• Exercise requirements
Below are the records. Count the lines containing the string "index", and reply with the number alone.

(The input Opens)

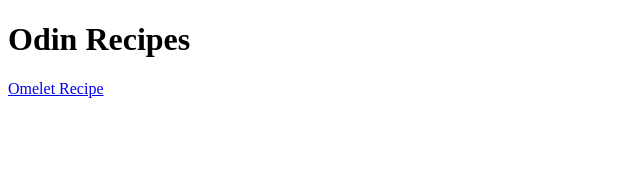
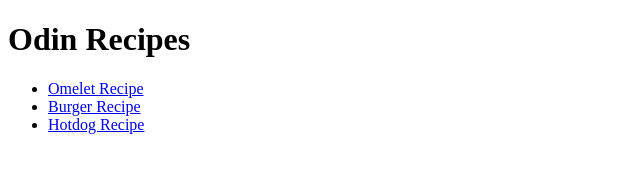
Before and after one commit to chrissuarez1313/odin-recipes, a plain HTML site: page index.html in a window 1280 px wide. Shown: the whole page, without its empty margins (0-640 px from the left). Drawn offline with Linux system fonts and the light colour scheme.

Commit message:
Add links to index file, make burger and hotdog pages

```diff
--- a/index.html
+++ b/index.html
@@ -8,7 +8,12 @@
 </head>
 <body>
     <h1>Odin Recipes</h1>
-    <a href="./recipes/omelet.html">Omelet Recipe</a>
+    <ul>
+       <li> <a href="./recipes/omelet.html">Omelet Recipe</a></li>
+        <li><a href="./recipes/burger.html">Burger Recipe</a></li>
+        <li><a href="./recipes/hotdog.html">Hotdog Recipe</a></li>
+    </ul>
+
 
 </body>
 </html>
```
Also changed, not shown: recipes/burger.html (added), recipes/hotdog.html (added).
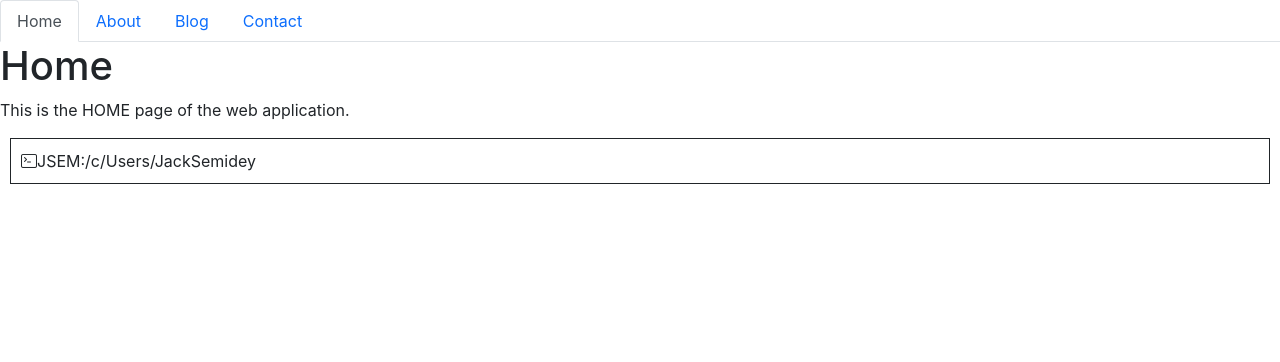
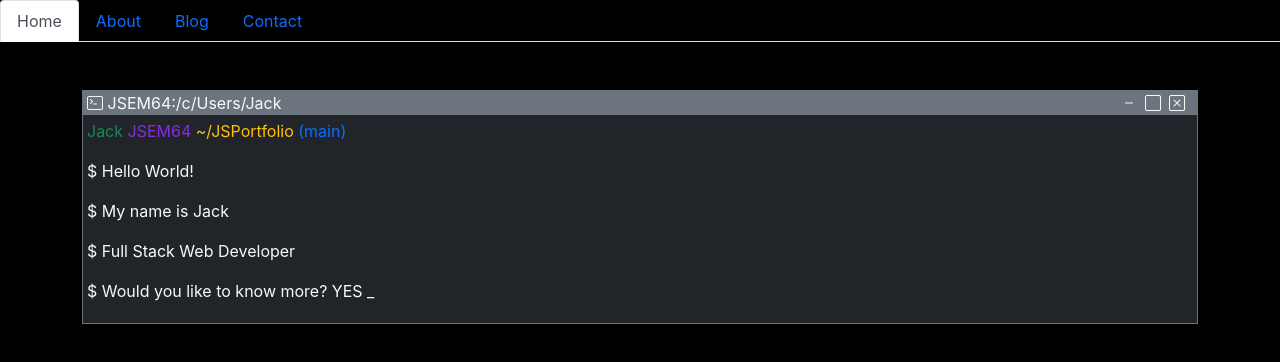
Before and after one commit to blindsweatyhansolo/react-portfolio, a React (Create React App) app: page / in a window 1280 px wide. Shown: the top 362 px of the page. Built offline with nearby package versions, Linux system fonts and the light colour scheme.

Commit message:
set up home in style of terminal clone

```diff
--- a/src/components/pages/Home.js
+++ b/src/components/pages/Home.js
@@ -1,18 +1,36 @@
 import React from 'react';
 
 function Home() {
+
+
+
   return (
-    <div className="home">
-      <h1>Home</h1>
-      <p>
-        This is the HOME page of the web application.
-      </p>
+    <div className="container">
 
-      <div className='dosContainer border border-dark'>
-        <p className='dosBar'>
-        <i class="bi bi-terminal"></i>
-          JSEM:/c/Users/JackSemidey
-        </p>
+      <div className='my-5 dosContainer border border-secondary bg-secondary text-light col-12 shadow'>
+
+        <div className='dosBar px-1 d-flex justify-content-between'>
+          <div>
+            <i class="bi bi-terminal"></i> JSEM64:/c/Users/Jack
+          </div>
+
+          <div className="px-1">
+            <span className="mx-1"><i class="bi bi-dash"></i></span>
+            <span className="mx-1"><i class="bi bi-square"></i></span>
+            <span className="mx-1"><i class="bi bi-x-square"></i></span>
+          </div>
+        </div>
+
+        <div className="dosContent bg-dark p-1">
+          <p className="text-success">Jack <span className="text-purple">JSEM64</span>
+          <span className="text-warning"> ~/JSPortfolio</span>
+          <span className="text-primary"> (main) </span></p>
+          <p>$ Hello World!</p>
+          <p>$ My name is Jack</p>
+          <p>$ Full Stack Web Developer</p>
+          <p>$ Would you like to know more? <span className="showMore">YES _</span></p>
+        </div>
+
       </div>
     </div>
   );
--- a/src/index.css
+++ b/src/index.css
@@ -12,10 +12,11 @@ code {
     monospace;
 }
 
-.dosContainer {
-  margin: 10px;
+#root {
+  background-color: black;
+  height: 100vh;
 }
 
-.dosBar {
-  margin: 10px;
+.text-purple {
+  color: blueviolet;
 }
```
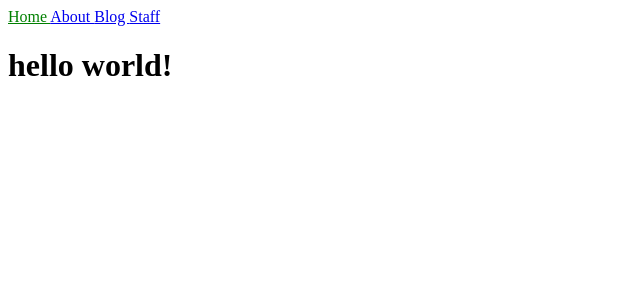
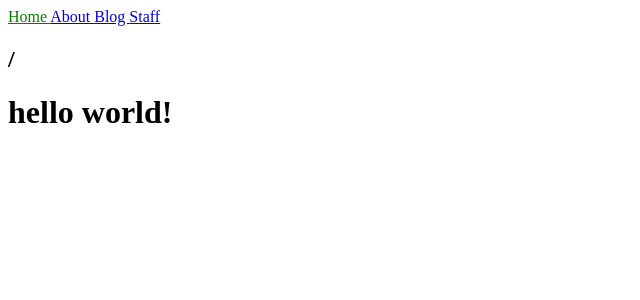
Before and after one commit to ssommerit/test-gh-pages, a Jekyll site: the page built from docs/index.html, in a window 1280 px wide. Shown: the top 300 px of the page, without its empty margins (0-640 px from the left). Built offline with Jekyll 4.4.1, drawn with Linux system fonts in a browser that asks for light colours.

Commit message:
adding page url to navigation for troubleshooting live environment

```diff
--- a/docs/_includes/navigation.html
+++ b/docs/_includes/navigation.html
@@ -4,4 +4,5 @@
                 {{ item.name }}
             </a>
     {% endfor %}
+    <h2>{{ page.url }}</h2>
 </nav>
```
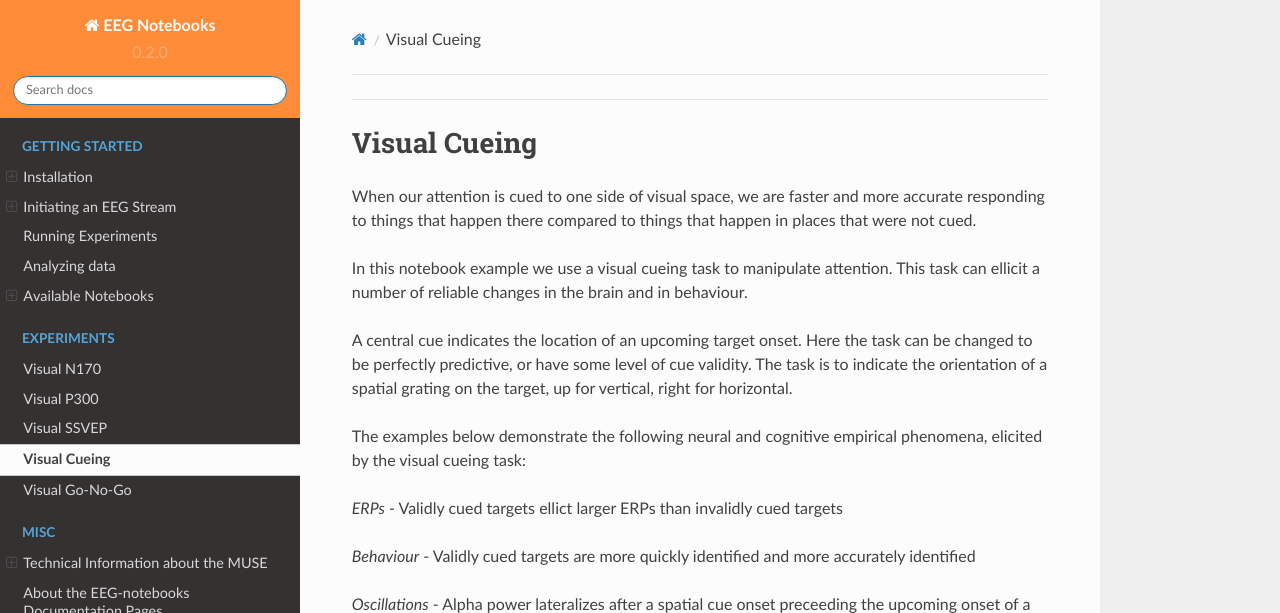
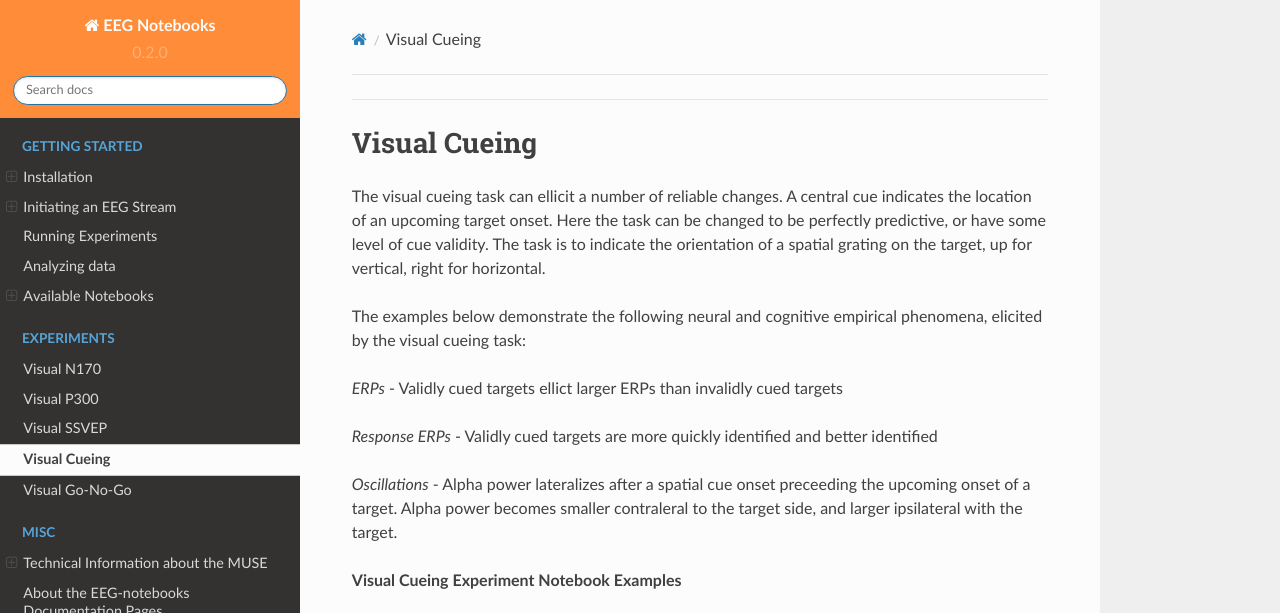
Before and after one commit to NeuroTechX/EEG-ExPy, a Sphinx documentation site: the page built from doc/experiments/cueing.rst, in a window 1280 px wide and 1026 px high, cut to the strip 0-613 px from the top of the window. Built offline with Sphinx 7.4.7 and the Read the Docs theme 2.0.0, drawn with Linux system fonts in a browser that asks for light colours; pages that are not in the unit, such as notebooks, are missing from menus.

Commit message:
Revert "[work in progress] - Prose for Cueing task documentation "

```diff
--- a/doc/experiments/cueing.rst
+++ b/doc/experiments/cueing.rst
@@ -5,17 +5,13 @@ _
 Visual Cueing
 =========================================================
 
-When our attention is cued to one side of visual space, we are faster and more accurate responding to things that happen there compared to things that happen in places that were not cued.
-
-In this notebook example we use a visual cueing task to manipulate attention. This task can ellicit a number of reliable changes in the brain and in behaviour.
-
-A central cue indicates the location of an upcoming target onset. Here the task can be changed to be perfectly predictive, or have some level of cue validity. The task is to indicate the orientation of a spatial grating on the target, up for vertical, right for horizontal.
+The visual cueing task can ellicit a number of reliable changes. A central cue indicates the location of an upcoming target onset. Here the task can be changed to be perfectly predictive, or have some level of cue validity. The task is to indicate the orientation of a spatial grating on the target, up for vertical, right for horizontal.
 
 The examples below demonstrate the following neural and cognitive empirical phenomena, elicited by the visual cueing task:
 
 *ERPs* - Validly cued targets ellict larger ERPs than invalidly cued targets
 
-*Behaviour* - Validly cued targets are more quickly identified and more accurately identified
+*Response ERPs* - Validly cued targets are more quickly identified and better identified
 
 *Oscillations* - Alpha power lateralizes after a spatial cue onset preceeding the upcoming onset of a target. Alpha power becomes smaller contraleral to the target side, and larger ipsilateral with the target.
 
```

(The input Closes)

• Solution below
7